Write the number of lines in the material below that contain "README", with no other words.
=== Section Start ===
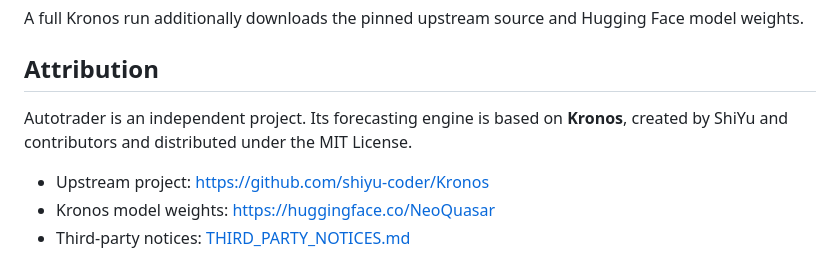
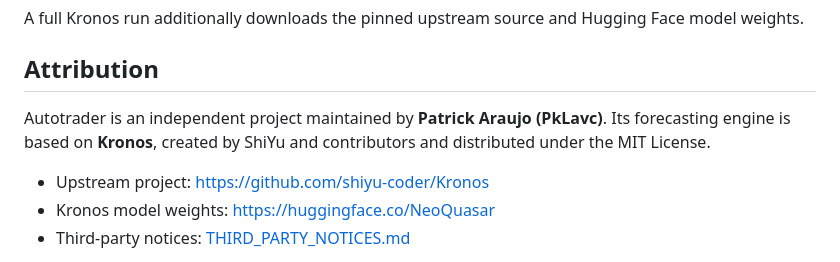
Before and after one commit to PkLavc/Autotrader, a Markdown page: README.md, the part around one of its changes. Rendered like a GitHub page.

Commit message:
docs: polish Autotrader repository presentation

```diff
--- a/README.md
+++ b/README.md
@@ -105,7 +109,7 @@ A full Kronos run additionally downloads the pinned upstream source and Hugging
 
 ## Attribution
 
-Autotrader is an independent project. Its forecasting engine is based on **Kronos**, created by ShiYu and contributors and distributed under the MIT License.
+Autotrader is an independent project maintained by **Patrick Araujo (PkLavc)**. Its forecasting engine is based on **Kronos**, created by ShiYu and contributors and distributed under the MIT License.
 
 - Upstream project: https://github.com/shiyu-coder/Kronos
 - Kronos model weights: https://huggingface.co/NeoQuasar
```
Also changed, not shown: other parts of README.md (+4 -0 lines).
=== Section End ===
=== Response for this exercise ===
4